Segment Start: Records supplied

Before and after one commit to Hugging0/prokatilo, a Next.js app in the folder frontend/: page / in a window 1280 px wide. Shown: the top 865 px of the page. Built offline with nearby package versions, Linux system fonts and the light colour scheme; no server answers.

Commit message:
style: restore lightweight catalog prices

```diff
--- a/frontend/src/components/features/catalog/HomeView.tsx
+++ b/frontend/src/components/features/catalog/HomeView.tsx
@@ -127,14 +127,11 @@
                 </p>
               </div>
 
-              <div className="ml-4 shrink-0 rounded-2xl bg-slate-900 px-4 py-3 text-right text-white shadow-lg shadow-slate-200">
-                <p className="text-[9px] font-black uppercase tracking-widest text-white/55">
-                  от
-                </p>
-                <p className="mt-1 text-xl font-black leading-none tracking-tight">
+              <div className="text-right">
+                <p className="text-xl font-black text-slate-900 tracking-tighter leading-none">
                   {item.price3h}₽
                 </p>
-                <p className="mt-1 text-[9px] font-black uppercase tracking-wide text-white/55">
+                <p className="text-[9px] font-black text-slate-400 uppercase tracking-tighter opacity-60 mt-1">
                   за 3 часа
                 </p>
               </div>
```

Segment End: Records supplied

All records are to be restated exactly, from the first line to the last line.

--- Task answer ---
Before and after one commit to Hugging0/prokatilo, a Next.js app in the folder frontend/: page / in a window 1280 px wide. Shown: the top 865 px of the page. Built offline with nearby package versions, Linux system fonts and the light colour scheme; no server answers.

Commit message:
style: restore lightweight catalog prices

```diff
--- a/frontend/src/components/features/catalog/HomeView.tsx
+++ b/frontend/src/components/features/catalog/HomeView.tsx
@@ -127,14 +127,11 @@
                 </p>
               </div>
 
-              <div className="ml-4 shrink-0 rounded-2xl bg-slate-900 px-4 py-3 text-right text-white shadow-lg shadow-slate-200">
-                <p className="text-[9px] font-black uppercase tracking-widest text-white/55">
-                  от
-                </p>
-                <p className="mt-1 text-xl font-black leading-none tracking-tight">
+              <div className="text-right">
+                <p className="text-xl font-black text-slate-900 tracking-tighter leading-none">
                   {item.price3h}₽
                 </p>
-                <p className="mt-1 text-[9px] font-black uppercase tracking-wide text-white/55">
+                <p className="text-[9px] font-black text-slate-400 uppercase tracking-tighter opacity-60 mt-1">
                   за 3 часа
                 </p>
               </div>
```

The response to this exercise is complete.